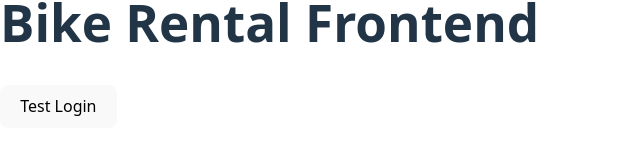
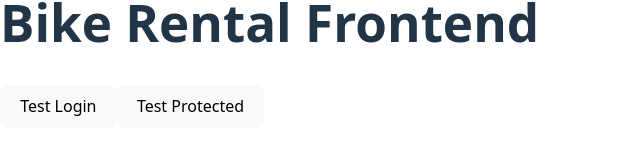
Before and after one commit to inno-vin/bike-rental-frontend, a React app: page / in a window 1280 px wide. Shown: the part 356-510 px from the top of the page, without its empty margins (0-640 px from the left). Built offline with nearby package versions, Linux system fonts and the light colour scheme; the HTML template or start-up script is replaced by a standard one.

Commit message:
updatednd commit

```diff
--- a/src/App.jsx
+++ b/src/App.jsx
@@ -3,6 +3,7 @@ import API from "./api";
 import { setTokens } from "./auth";
 
 function App() {
+
   const testLogin = async () => {
     try {
       const response = await API.post("/api/token/", {
@@ -17,12 +18,22 @@ function App() {
     }
   };
 
+  const testProtected = async () => {
+    try {
+      const response = await API.get("/api/bikes/");
+      console.log("Bikes:", response.data);
+    } catch (error) {
+      console.error("Error:", error.response);
+    }
+  };
+
   return (
     <div>
       <h1>Bike Rental Frontend</h1>
       <button onClick={testLogin}>Test Login</button>
+      <button onClick={testProtected}>Test Protected</button>
     </div>
   );
 }
 
-export default App;   // 🔥 THIS MUST EXIST
+export default App;
```
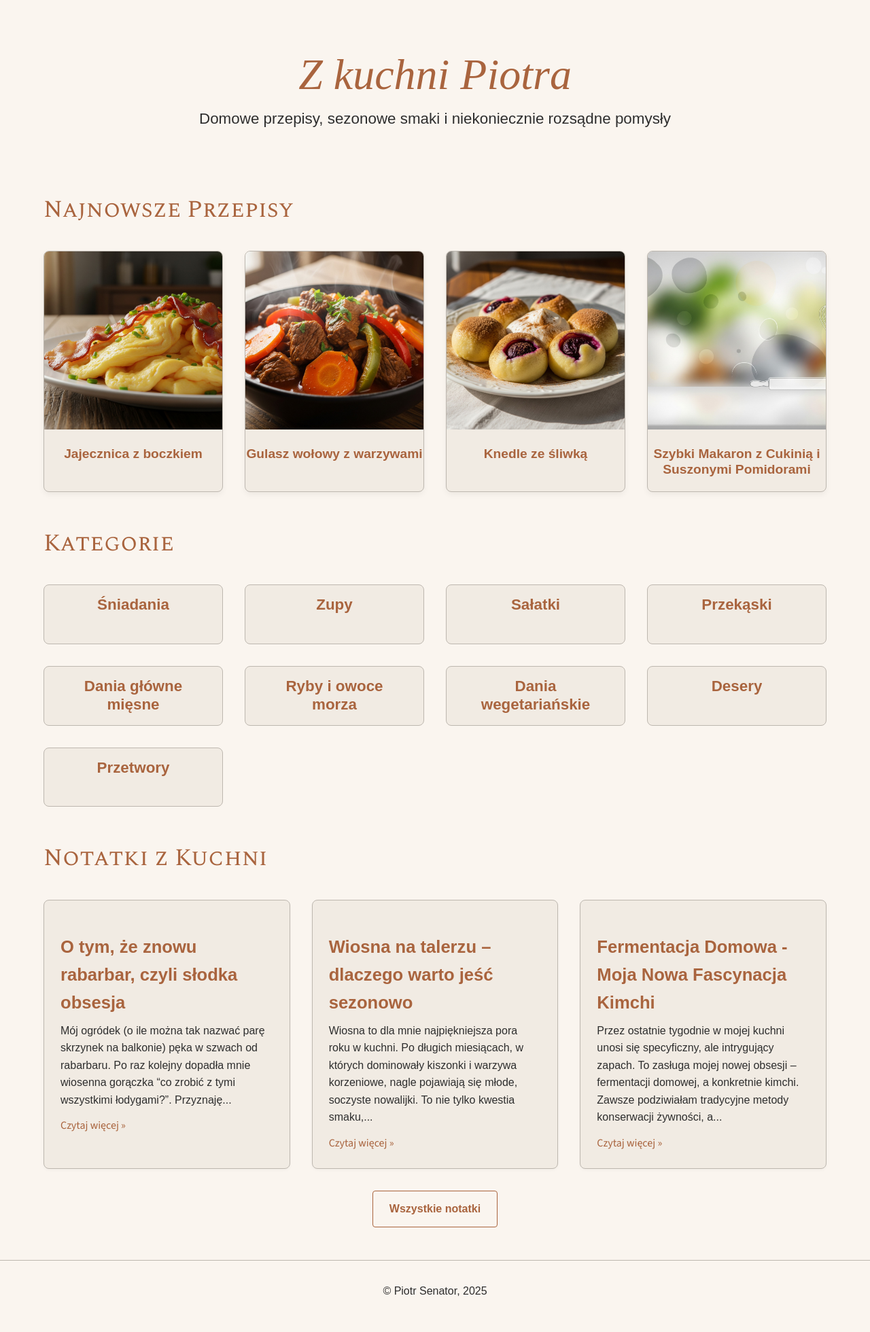
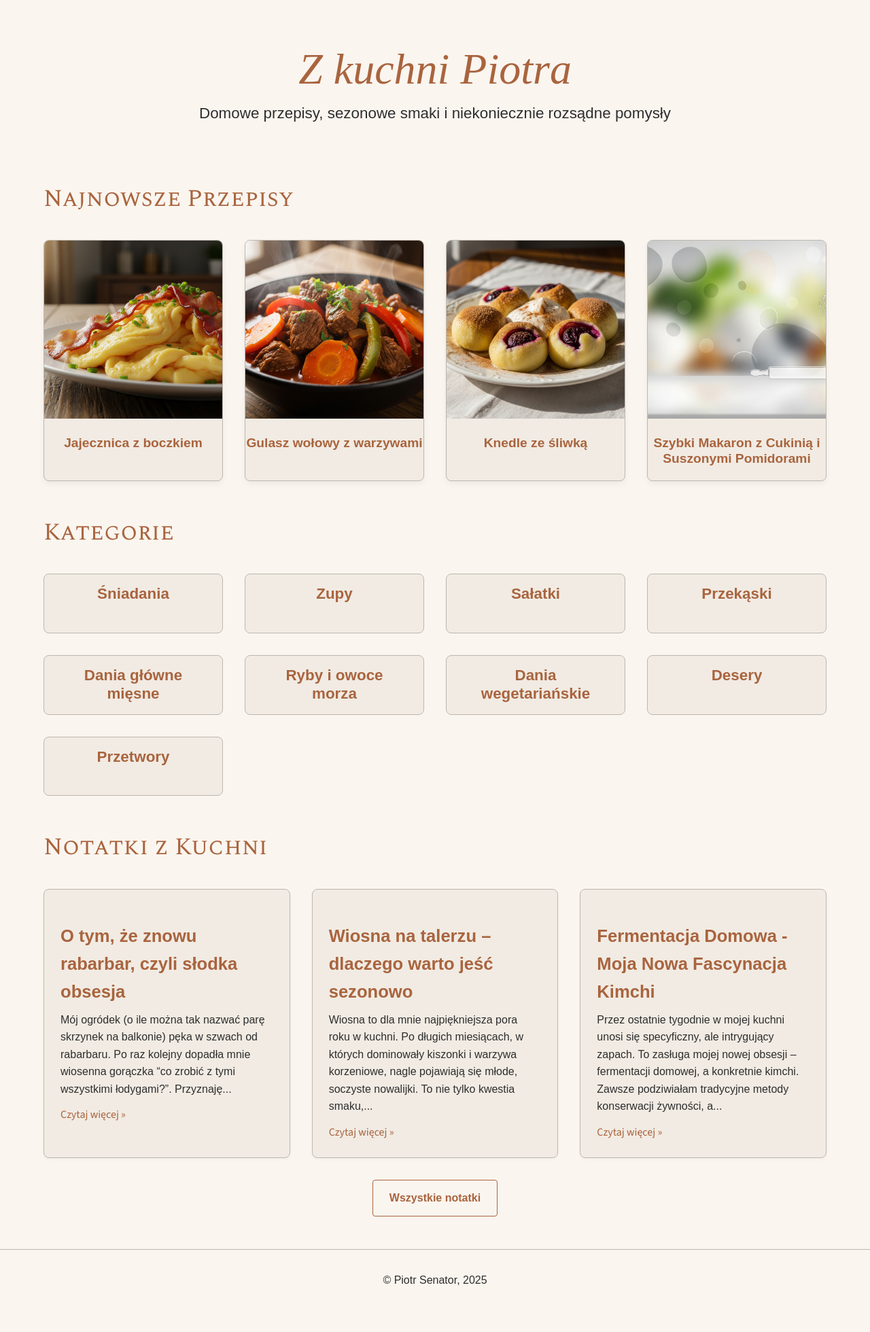
Before and after one commit to piotrsenator/kuchnia, a Jekyll site: the page built from index.html, in a window 1280 px wide. Shown: the whole page at 68% size. Built offline with Jekyll 4.4.1, drawn with Linux system fonts in a browser that asks for light colours; some web fonts are replaced.

Commit message:
Update style.css

```diff
--- a/assets/css/style.css
+++ b/assets/css/style.css
@@ -328,13 +328,13 @@
     text-align: center; /* Wyśrodkowanie zawartości nagłówka */
 
     /* Wewnętrzne odstępy nagłówka (padding) */
-    padding-top: var(--spacing-md);    /* Mniej przestrzeni nad tytułem (z xxl na md) */
-    padding-bottom: var(--spacing-sm); /* Mniej przestrzeni pod opisem (z xl na sm) */
+    padding-top: var(--spacing-sm);    /* Mniej przestrzeni nad tytułem (z xxl na sm) */
+    padding-bottom: var(--spacing-xs); /* Mniej przestrzeni pod opisem (z xl na xs) */
     padding-left: 0;                   /* Brak bocznych odstępów wewnętrznych */
     padding-right: 0;
 
     /* Zewnętrzny odstęp pod nagłówkiem (margin) */
-    margin-bottom: var(--spacing-sm);  /* Mniejszy odstęp do kolejnej sekcji (z md na sm) */
+    margin-bottom: var(--spacing-xs);  /* Mniejszy odstęp do kolejnej sekcji (z md na xs) */
 }
 .site-footer {
     background-color: var(--color-background-light);
```
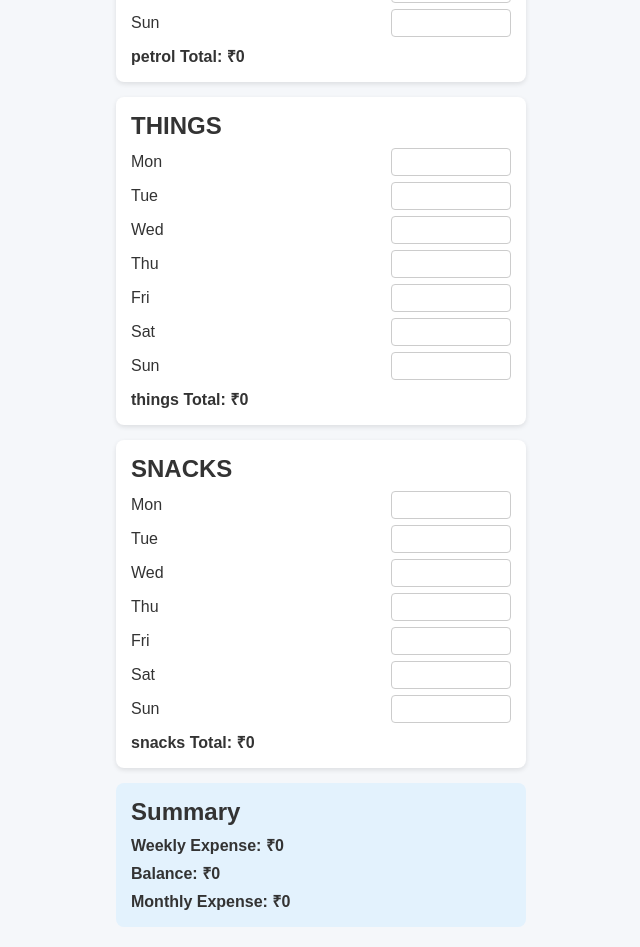
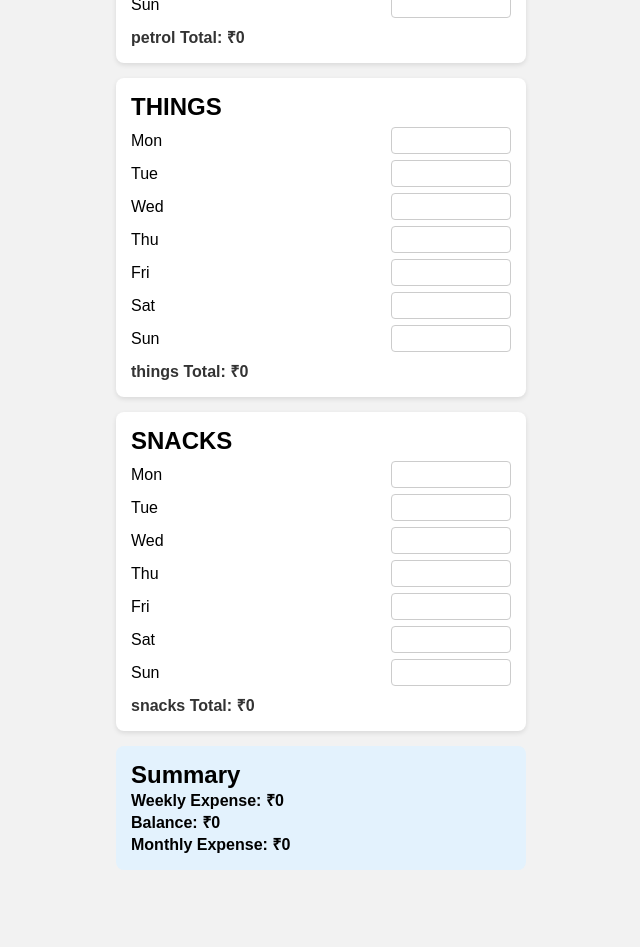
Before and after one commit to RadhakrishnanSA/Money_manager, a React (Vite) app: page / in a window 1280 px wide. Shown: the part 720-1667 px from the top of the page, without its empty margins (319-959 px from the left). After the commit the page ends 1610 px from the top, so only its background shows below. Built offline with nearby package versions, Linux system fonts and the light colour scheme.

Commit message:
Update index.css

```diff
--- a/src/index.css
+++ b/src/index.css
@@ -5,19 +5,7 @@
 }
 
 body {
-  background-color: #f5f7fa;
-  color: #333;
+  font-family: Arial, sans-serif;
+  background: #f2f2f2;
   min-height: 100vh;
 }
-
-input {
-  font-size: 14px;
-}
-
-h2 {
-  margin-bottom: 8px;
-}
-
-p {
-  margin-top: 6px;
-}
```
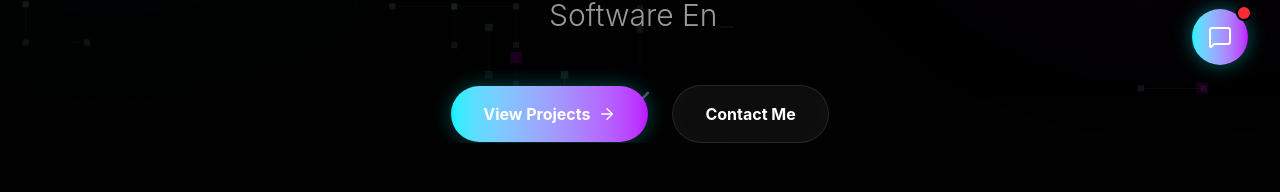
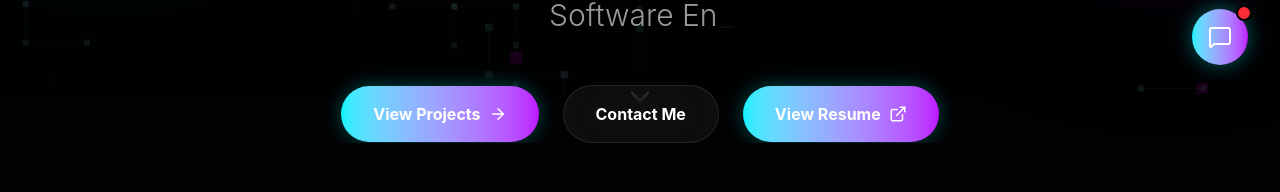
Before and after one commit to Gopika596/Portfolio, a React (Vite) app: page / in a window 1280 px wide. Shown: the part 703-895 px from the top of the page. Built offline with nearby package versions, Linux system fonts and the light colour scheme.

Commit message:
Update Hero.tsx

```diff
--- a/src/components/Hero.tsx
+++ b/src/components/Hero.tsx
@@ -1,7 +1,7 @@
 import React from 'react';
 import { motion } from 'motion/react';
 import { Typewriter } from 'react-simple-typewriter';
-import { ArrowRight, ChevronDown } from 'lucide-react';
+import { ArrowRight, ChevronDown, ExternalLink } from 'lucide-react';
 
 const Hero = () => {
   return (
@@ -71,6 +71,16 @@ const Hero = () => {
             >
               Contact Me
             </motion.a>
+             <motion.a
+              href="https://pdflink.to/759f2a37/"
+              target="_blank"
+              rel="noopener noreferrer"
+              whileHover={{ scale: 1.05 }}
+              whileTap={{ scale: 0.95 }}
+              className="px-8 py-4 rounded-full bg-gradient-to-r from-neon-blue to-neon-purple text-white font-bold flex items-center gap-2 shadow-[0_0_20px_rgba(0,242,255,0.3)]"
+            >
+              View Resume <ExternalLink size={18} />
+            </motion.a>
           </div>
         </motion.div>
       </div>
```
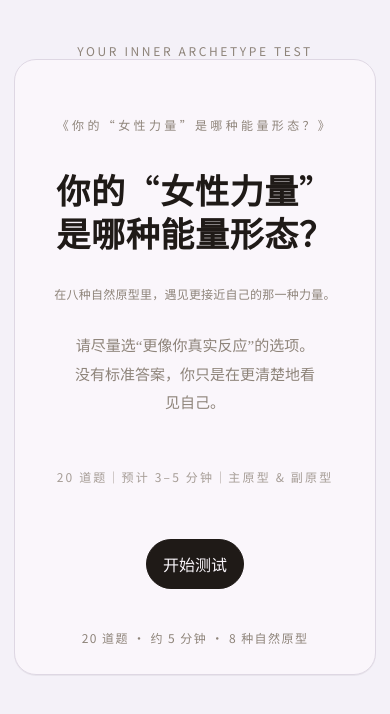
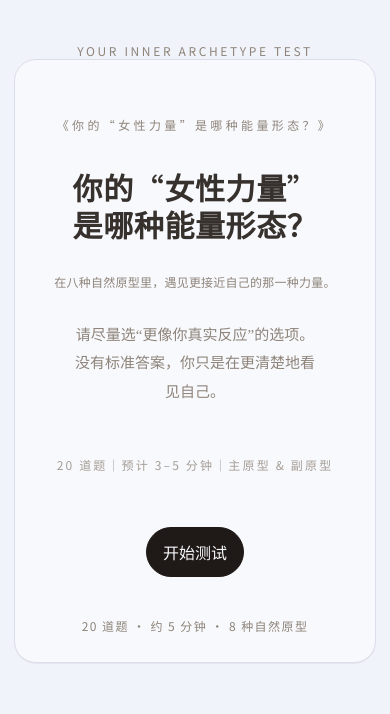
Before and after one commit to lylyl000/female-archetype-test, a website built with Vite: page index.html in a window 390 px wide. Built offline with nearby package versions, Linux system fonts and the light colour scheme.

Commit message:
global.css

```diff
--- a/styles/global.css
+++ b/styles/global.css
@@ -1,10 +1,10 @@
 :root{
-  /* New global background: soft misty lavender-pink (cooler, cleaner, less "paper/cream") */
-  --bg: #F4F1F8;
-  --surface: #FAF6FB;
+  /* New global background (v2): cooler misty lilac-rose, more airy and less "HERTI-like" */
+  --bg: #F1F3FA;
+  --surface: #F8F9FD;
   --text: #1F1A17;
   --muted: #8E847A;
-  --border: #DED7E3;
+  --border: #DCDDEA;
 
   --r-xl: 22px;
   --r-lg: 18px;
@@ -361,6 +361,11 @@ button{font:inherit}
   align-items:center;
   text-align:center;
 }
+
+/* Home title tone: keep focus but less "ink black" */
+.poster .title{
+  color: color-mix(in srgb, var(--text) 78%, var(--muted));
+}
 .poster .brandline{
   font-size:12px;
   letter-spacing:.28em;
@@ -381,6 +386,12 @@ button{font:inherit}
   /* slightly more screen width, but keep comfortable copy padding */
   .shell{padding-left:14px; padding-right:14px}
   .poster{padding-left:20px; padding-right:20px}
+
+  /* Reduce the main title a touch on mobile */
+  .poster .title{
+    font-size:30px;
+    line-height:1.22;
+  }
 
   /* Force the key tagline to stay one line without looking cramped */
   .startSubtitle{
```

## What needs to be done
Word for word, repeat all the data, but not its images.

## Answer section
Before and after one commit to inno-vin/bike-rental-frontend, a React app: page / in a window 1280 px wide. Shown: the part 356-510 px from the top of the page, without its empty margins (0-640 px from the left). Built offline with nearby package versions, Linux system fonts and the light colour scheme; the HTML template or start-up script is replaced by a standard one.

Commit message:
updatednd commit

```diff
--- a/src/App.jsx
+++ b/src/App.jsx
@@ -3,6 +3,7 @@ import API from "./api";
 import { setTokens } from "./auth";
 
 function App() {
+
   const testLogin = async () => {
     try {
       const response = await API.post("/api/token/", {
@@ -17,12 +18,22 @@ function App() {
     }
   };
 
+  const testProtected = async () => {
+    try {
+      const response = await API.get("/api/bikes/");
+      console.log("Bikes:", response.data);
+    } catch (error) {
+      console.error("Error:", error.response);
+    }
+  };
+
   return (
     <div>
       <h1>Bike Rental Frontend</h1>
       <button onClick={testLogin}>Test Login</button>
+      <button onClick={testProtected}>Test Protected</button>
     </div>
   );
 }
 
-export default App;   // 🔥 THIS MUST EXIST
+export default App;
```
Before and after one commit to piotrsenator/kuchnia, a Jekyll site: the page built from index.html, in a window 1280 px wide. Shown: the whole page at 68% size. Built offline with Jekyll 4.4.1, drawn with Linux system fonts in a browser that asks for light colours; some web fonts are replaced.

Commit message:
Update style.css

```diff
--- a/assets/css/style.css
+++ b/assets/css/style.css
@@ -328,13 +328,13 @@
     text-align: center; /* Wyśrodkowanie zawartości nagłówka */
 
     /* Wewnętrzne odstępy nagłówka (padding) */
-    padding-top: var(--spacing-md);    /* Mniej przestrzeni nad tytułem (z xxl na md) */
-    padding-bottom: var(--spacing-sm); /* Mniej przestrzeni pod opisem (z xl na sm) */
+    padding-top: var(--spacing-sm);    /* Mniej przestrzeni nad tytułem (z xxl na sm) */
+    padding-bottom: var(--spacing-xs); /* Mniej przestrzeni pod opisem (z xl na xs) */
     padding-left: 0;                   /* Brak bocznych odstępów wewnętrznych */
     padding-right: 0;
 
     /* Zewnętrzny odstęp pod nagłówkiem (margin) */
-    margin-bottom: var(--spacing-sm);  /* Mniejszy odstęp do kolejnej sekcji (z md na sm) */
+    margin-bottom: var(--spacing-xs);  /* Mniejszy odstęp do kolejnej sekcji (z md na xs) */
 }
 .site-footer {
     background-color: var(--color-background-light);
```
Before and after one commit to RadhakrishnanSA/Money_manager, a React (Vite) app: page / in a window 1280 px wide. Shown: the part 720-1667 px from the top of the page, without its empty margins (319-959 px from the left). After the commit the page ends 1610 px from the top, so only its background shows below. Built offline with nearby package versions, Linux system fonts and the light colour scheme.

Commit message:
Update index.css

```diff
--- a/src/index.css
+++ b/src/index.css
@@ -5,19 +5,7 @@
 }
 
 body {
-  background-color: #f5f7fa;
-  color: #333;
+  font-family: Arial, sans-serif;
+  background: #f2f2f2;
   min-height: 100vh;
 }
-
-input {
-  font-size: 14px;
-}
-
-h2 {
-  margin-bottom: 8px;
-}
-
-p {
-  margin-top: 6px;
-}
```
Before and after one commit to Gopika596/Portfolio, a React (Vite) app: page / in a window 1280 px wide. Shown: the part 703-895 px from the top of the page. Built offline with nearby package versions, Linux system fonts and the light colour scheme.

Commit message:
Update Hero.tsx

```diff
--- a/src/components/Hero.tsx
+++ b/src/components/Hero.tsx
@@ -1,7 +1,7 @@
 import React from 'react';
 import { motion } from 'motion/react';
 import { Typewriter } from 'react-simple-typewriter';
-import { ArrowRight, ChevronDown } from 'lucide-react';
+import { ArrowRight, ChevronDown, ExternalLink } from 'lucide-react';
 
 const Hero = () => {
   return (
@@ -71,6 +71,16 @@ const Hero = () => {
             >
               Contact Me
             </motion.a>
+             <motion.a
+              href="https://pdflink.to/759f2a37/"
+              target="_blank"
+              rel="noopener noreferrer"
+              whileHover={{ scale: 1.05 }}
+              whileTap={{ scale: 0.95 }}
+              className="px-8 py-4 rounded-full bg-gradient-to-r from-neon-blue to-neon-purple text-white font-bold flex items-center gap-2 shadow-[0_0_20px_rgba(0,242,255,0.3)]"
+            >
+              View Resume <ExternalLink size={18} />
+            </motion.a>
           </div>
         </motion.div>
       </div>
```
Before and after one commit to lylyl000/female-archetype-test, a website built with Vite: page index.html in a window 390 px wide. Built offline with nearby package versions, Linux system fonts and the light colour scheme.

Commit message:
global.css

```diff
--- a/styles/global.css
+++ b/styles/global.css
@@ -1,10 +1,10 @@
 :root{
-  /* New global background: soft misty lavender-pink (cooler, cleaner, less "paper/cream") */
-  --bg: #F4F1F8;
-  --surface: #FAF6FB;
+  /* New global background (v2): cooler misty lilac-rose, more airy and less "HERTI-like" */
+  --bg: #F1F3FA;
+  --surface: #F8F9FD;
   --text: #1F1A17;
   --muted: #8E847A;
-  --border: #DED7E3;
+  --border: #DCDDEA;
 
   --r-xl: 22px;
   --r-lg: 18px;
@@ -361,6 +361,11 @@ button{font:inherit}
   align-items:center;
   text-align:center;
 }
+
+/* Home title tone: keep focus but less "ink black" */
+.poster .title{
+  color: color-mix(in srgb, var(--text) 78%, var(--muted));
+}
 .poster .brandline{
   font-size:12px;
   letter-spacing:.28em;
@@ -381,6 +386,12 @@ button{font:inherit}
   /* slightly more screen width, but keep comfortable copy padding */
   .shell{padding-left:14px; padding-right:14px}
   .poster{padding-left:20px; padding-right:20px}
+
+  /* Reduce the main title a touch on mobile */
+  .poster .title{
+    font-size:30px;
+    line-height:1.22;
+  }
 
   /* Force the key tagline to stay one line without looking cramped */
   .startSubtitle{
```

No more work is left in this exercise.